### Entries supplied

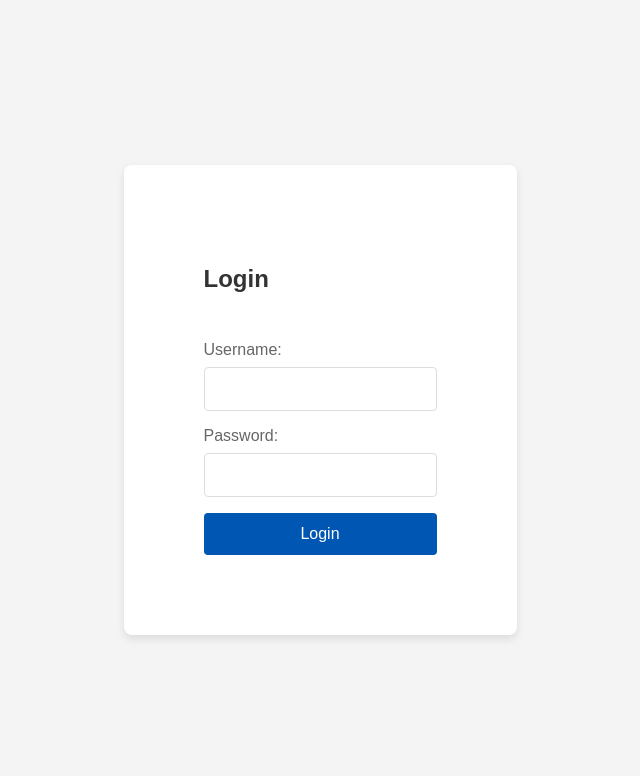
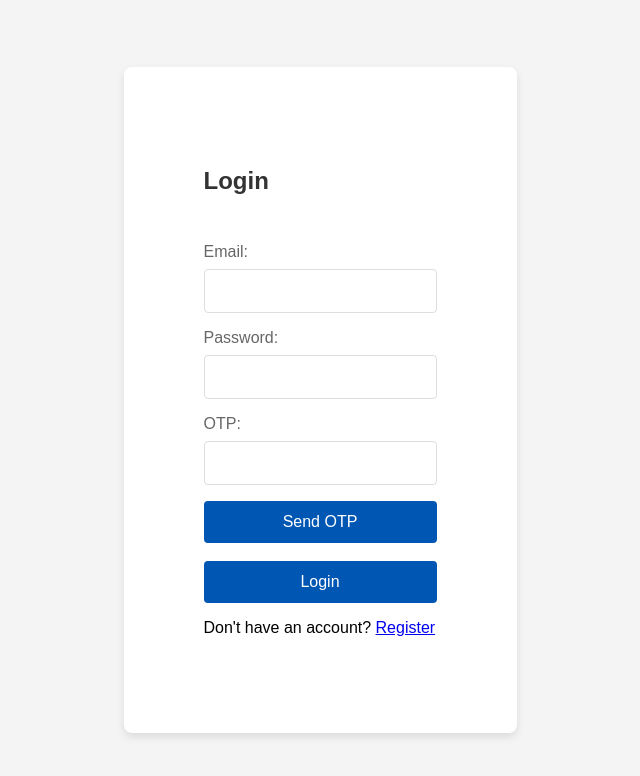
Before and after one commit to iamdeepak199/Register-And-Login-With-Otp, a Node server app: page /login in a window 1280 px wide. Shown: the top 776 px of the page, without its empty margins (320-960 px from the left). Run offline with Node 20, Linux system fonts and the light colour scheme; some libraries are stand-ins or nearby versions.

Commit message:
Initial commit

```diff
--- a/App.js
+++ b/App.js
@@ -5,6 +5,8 @@ const chalk = require("chalk");
 const session = require("express-session");
 const authRoutes = require("./routes/authRoutes");
 const dashboardRoutes = require("./routes/dashboardRotes");
+const otpRoutes = require("./routes/otpRoutes");
+const userRoutes = require("./routes/userRoutes");
 
 const app = express();
 const PORT = process.env.PORT || 3000;
@@ -15,20 +17,25 @@ app.use(express.static(path.join(__dirname, "public")));
 
 app.set("view engine", "hbs");
 
-// Session config
-app.use(session({
+app.use(
+  session({
     secret: "secretKey123",
     resave: false,
-    saveUninitialized: true,
-}));
-
+    saveUninitialized: false,
+    cookie: { secure: false }, // Use true only if using HTTPS
+  })
+);
 
 // Use routes
 app.use("/", authRoutes);
 app.use("/", dashboardRoutes);
-
+app.use("/", authRoutes);
+app.use("/", otpRoutes);
+app.use("/", userRoutes);
 
 // Start server
 app.listen(PORT, () => {
-    console.log(chalk.green.bold.inverse(`Server is running at http://localhost:${PORT} `));
+  console.log(
+    chalk.green.bold.inverse(`Server is running at http://localhost:${PORT} `)
+  );
 });
--- a/package.json
+++ b/package.json
@@ -22,6 +22,7 @@
     "hbs": "^4.2.0",
     "multer": "^2.0.1",
     "mysql2": "^3.14.1",
+    "nodemailer": "^7.0.3",
     "nodemon": "^3.1.10",
     "path": "^0.12.7"
   }
--- a/public/style.css
+++ b/public/style.css
@@ -63,6 +63,7 @@ body {
 .form button:hover {
   background-color: #004494;
 }
+
 .home-container {
   text-align: center;
   padding-top: 100px;
@@ -83,6 +84,7 @@ body {
   background-color: #0056b3;
   color: #fff;
 }
+
 /* Button container styles */
 .button-container {
   margin-top: 20px;
--- a/routes/authRoutes.js
+++ b/routes/authRoutes.js
@@ -1,71 +1,47 @@
 const express = require("express");
+const router = express.Router();
 const multer = require("multer");
-const path = require('path');
-const bcrypt = require("bcrypt");
+const path = require("path");
 const { db } = require("../Config/DataBase");
 
-const router = express.Router();
+// Multer config
+const storage = multer.diskStorage({
+  destination: (req, file, cb) => cb(null, "uploads/"),
+  filename: (req, file, cb) => cb(null, Date.now() + path.extname(file.originalname)),
+});
+const upload = multer({ storage });
 
-// Home page
-router.get("/", (req, res) => {
-    res.render("index");
-});
+// GET pages
+router.get("/login", (req, res) => res.render("login"));
+router.get("/register", (req, res) => res.render("register"));
 
-// Login page
-router.get("/login", (req, res) => {
-    res.render("login");
-});
-
-// Register page
-router.get("/register", (req, res) => {
-    res.render("register");
-});
-
-
-const storage = multer.diskStorage({
-    destination: (req, file, cb) => {
-        cb(null, 'uploads/'); // Make sure this folder exists
-    },
-    filename: (req, file, cb) => {
-        cb(null, Date.now() + path.extname(file.originalname));
-    }
-});
-
-const upload = multer({ storage: storage });
-// Handle registration
-// ✅ NEW CODE — USE THIS INSTEAD
-router.post("/register", upload.single("img"), async (req, res) => {
-    try {
+// POST register
+router.post("/register", upload.single("img"), (req, res) => {
   const { username, email, password, companyname, age, dob } = req.body;
-        const hashedPassword = await bcrypt.hash(password, 10);
   const img = req.file ? req.file.filename : null;
 
   const sql = "INSERT INTO users (username, email, password, companyname, age, dob, img) VALUES (?, ?, ?, ?, ?, ?, ?)";
-        db.query(sql, [username, email, hashedPassword, companyname, age, dob, img], (err) => {
-            if (err) {
-                console.error("MySQL Error:", err);
-                return res.send("Error during registration");
-            }
+  db.query(sql, [username, email, password, companyname, age, dob, img], (err) => {
+    if (err) return res.send("Error during registration");
     res.redirect("/login");
   });
-    } catch (error) {
-        console.error("Server Error:", error);
-        res.send("An error occurred during registration");
-    }
 });
 
+// POST login
+router.post("/login", (req, res) => {
+  const { email, password, otp } = req.body;
 
-// Handle login
-router.post("/login", (req, res) => {
-    const { username, password } = req.body;
-    const sql = "SELECT * FROM users WHERE username = ?";
-    db.query(sql, [username], async (err, results) => {
+  if (req.session.email !== email) return res.send("Email mismatch");
+  if (req.session.otp !== otp) return res.send("Invalid OTP");
+
+  db.query("SELECT * FROM users WHERE email = ?", [email], (err, results) => {
     if (err || results.length === 0) return res.send("Invalid credentials");
+    const user = results[0];
 
-        const user = results[0];
-        const match = await bcrypt.compare(password, user.password);
-        if (match) {
+    if (password.trim() === user.password.trim()) {
       req.session.user = user;
+      delete req.session.otp;
+      delete req.session.email;
       res.redirect("/dashboard");
     } else {
       res.send("Wrong password");
@@ -73,31 +49,4 @@ router.post("/login", (req, res) => {
   });
 });
 
-router.post("/delete", (req, res) => {
-    const userId = req.session.user?.id; // Make sure 'id' matches your database column
-
-    if (!userId) {
-        return res.status(401).send("Not logged in");
-    }
-
-    const sql = "DELETE FROM users WHERE id = ?";
-    db.query(sql, [userId], (err) => {
-        if (err) {
-            console.error("MySQL Error:", err);
-            return res.send("Error deleting account");
-        }
-
-        req.session.destroy(() => {
-            res.redirect("/register"); // or send a message
-        });
-    });
-});
-
-
-// Logout
-router.get("/logout", (req, res) => {
-    req.session.destroy();
-    res.redirect("/login");
-});
-
 module.exports = router;
--- a/routes/dashboardRotes.js
+++ b/routes/dashboardRotes.js
@@ -3,8 +3,8 @@ const router = express.Router();
 
 // Protected dashboard
 router.get("/dashboard", (req, res) => {
-    if (!req.session.user) return res.redirect("/login");
-    res.render("dashboard", { username: req.session.user.username });
+  if (!req.session.user) return res.redirect("/login");
+  res.render("dashboard", { username: req.session.user.username });
 });
 
 module.exports = router;
--- a/views/Login.hbs
+++ b/views/Login.hbs
@@ -2,23 +2,54 @@
 <html lang="en">
 
 <head>
-    <meta charset="UTF-8">
-    <meta name="viewport" content="width=device-width, initial-scale=1.0">
+    <meta charset="UTF-8" />
+    <meta name="viewport" content="width=device-width, initial-scale=1.0" />
     <title>Login Form</title>
-    <link rel="stylesheet" href="style.css"> <!-- Link to your CSS file -->
+    <link rel="stylesheet" href="style.css" />
 </head>
 
 <body>
     <div class="container">
-        <form class="form" method="POST">
+        <form class="form" method="POST" action="/login">
             <h2>Login</h2>
-            <label for="username">Username:</label>
-            <input type="text" id="username" name="username" required>
+
+            <label for="email">Email:</label>
+            <input type="text" id="email" name="email" required />
+
             <label for="password">Password:</label>
-            <input type="password" id="password" name="password" required>
+            <input type="password" id="password" name="password" required />
+
+            <label for="otp">OTP:</label>
+            <input type="text" id="otp" name="otp" required />
+
+            <button type="button" onclick="sendOTP()">Send OTP</button><br>
             <button type="submit">Login</button>
+
+            <p>Don't have an account? <a href="/register">Register</a></p>
         </form>
     </div>
+
+    <script>
+        function sendOTP() {
+            const email = document.getElementById("email").value;
+            if (!email) {
+                alert("Please enter your email first.");
+                return;
+            }
+
+            fetch("/send-otp", {
+                method: "POST",
+                headers: { "Content-Type": "application/json" },
+                body: JSON.stringify({ email })
+            })
+                .then(res => res.text())
+                .then(data => alert(data))
+                .catch(err => {
+                    console.error(err);
+                    alert("Failed to send OTP.");
+                });
+        }
+    </script>
 </body>
 
 </html>
```
Also changed, not shown: routes/otpRoutes.js (added, +34 -0 lines), routes/userRoutes.js (added, +19 -0 lines), views/index.hbs (deleted, +0 -17 lines), views/Register.hbs (line endings or trailing spaces), 1 other file. Lines whose indentation alone changed are shown as unchanged.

### The problem
Copy each line in the entries above where the word "file" shows up.

### Exercise response
+  destination: (req, file, cb) => cb(null, "uploads/"),
+  filename: (req, file, cb) => cb(null, Date.now() + path.extname(file.originalname)),
-    destination: (req, file, cb) => {
-    filename: (req, file, cb) => {
-        cb(null, Date.now() + path.extname(file.originalname));
   const img = req.file ? req.file.filename : null;
-    <link rel="stylesheet" href="style.css"> <!-- Link to your CSS file -->
Also changed, not shown: routes/otpRoutes.js (added, +34 -0 lines), routes/userRoutes.js (added, +19 -0 lines), views/index.hbs (deleted, +0 -17 lines), views/Register.hbs (line endings or trailing spaces), 1 other file. Lines whose indentation alone changed are shown as unchanged.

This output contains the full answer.